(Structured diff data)

********

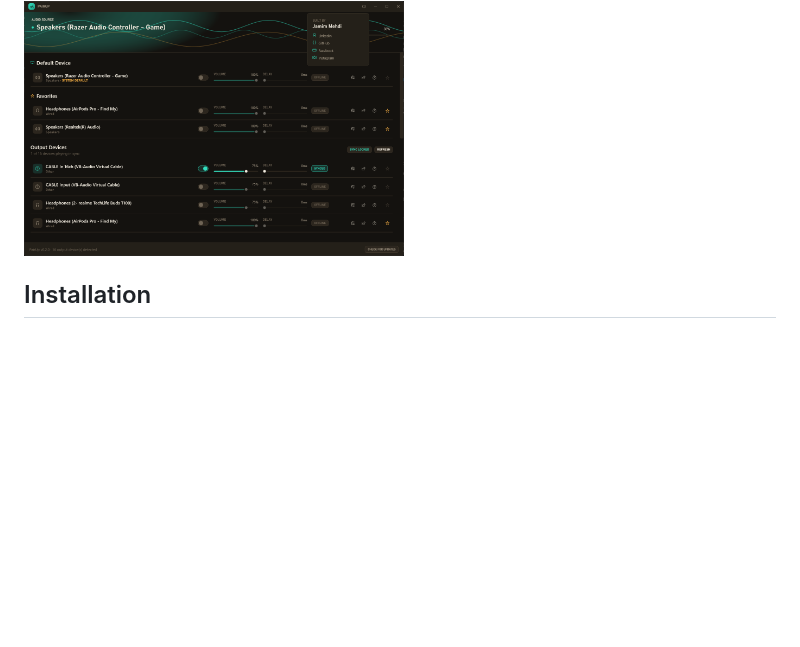
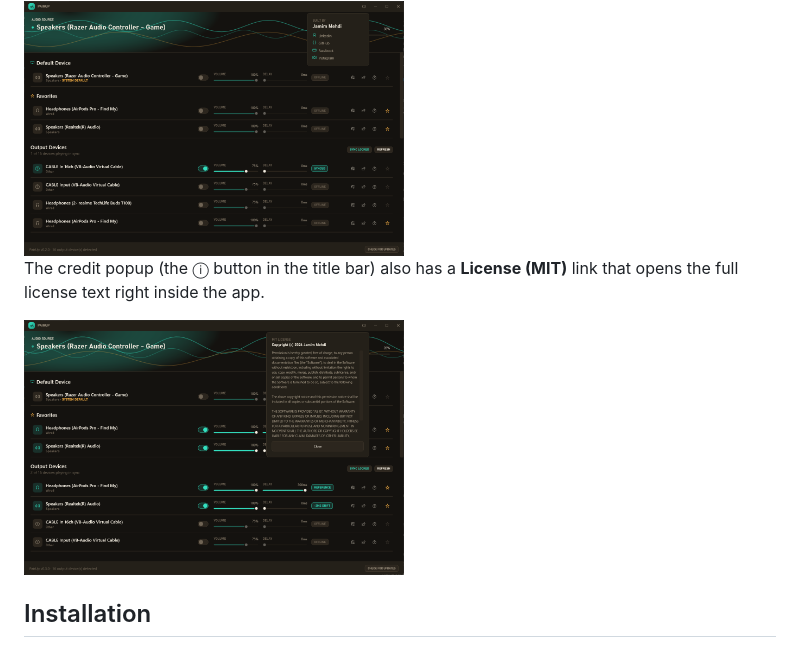
Before and after one commit to jamimmehdi/pair-up-audio, a Markdown page: README.md, the part around the change. Rendered like a GitHub page; pictures changed too: docs/screenshots/license-popup.png (added); blank space fills up the shorter version.

```diff
--- a/README.md
+++ b/README.md
@@ -43,6 +43,10 @@ A real-time FFT-driven waveform reacts to whatever's actually playing, and the w
 
 <img src="docs/screenshots/credit-popup.png" alt="Developer credit popup with social links" width="380">
 
+The credit popup (the ⓘ button in the title bar) also has a **License (MIT)** link that opens the full license text right inside the app.
+
+<img src="docs/screenshots/license-popup.png" alt="In-app MIT license popup" width="380">
+
 ## Installation
 
 Grab the latest `PairUp-Setup-x.y.z.exe` from the [Releases page](https://github.com/jamimmehdi/pair-up-audio/releases/latest) and run it. It's a per-user install (no admin prompt needed), and it registers a proper Start Menu shortcut and uninstaller.
```
Also changed, not shown: 3 other files.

********

=== TASK DIRECTIONS ===
The copy you produce must repeat all the entries exactly and contain no pictures.

=== EXERCISE OUTPUT ===
Before and after one commit to jamimmehdi/pair-up-audio, a Markdown page: README.md, the part around the change. Rendered like a GitHub page; pictures changed too: docs/screenshots/license-popup.png (added); blank space fills up the shorter version.

```diff
--- a/README.md
+++ b/README.md
@@ -43,6 +43,10 @@ A real-time FFT-driven waveform reacts to whatever's actually playing, and the w
 
 <img src="docs/screenshots/credit-popup.png" alt="Developer credit popup with social links" width="380">
 
+The credit popup (the ⓘ button in the title bar) also has a **License (MIT)** link that opens the full license text right inside the app.
+
+<img src="docs/screenshots/license-popup.png" alt="In-app MIT license popup" width="380">
+
 ## Installation
 
 Grab the latest `PairUp-Setup-x.y.z.exe` from the [Releases page](https://github.com/jamimmehdi/pair-up-audio/releases/latest) and run it. It's a per-user install (no admin prompt needed), and it registers a proper Start Menu shortcut and uninstaller.
```
Also changed, not shown: 3 other files.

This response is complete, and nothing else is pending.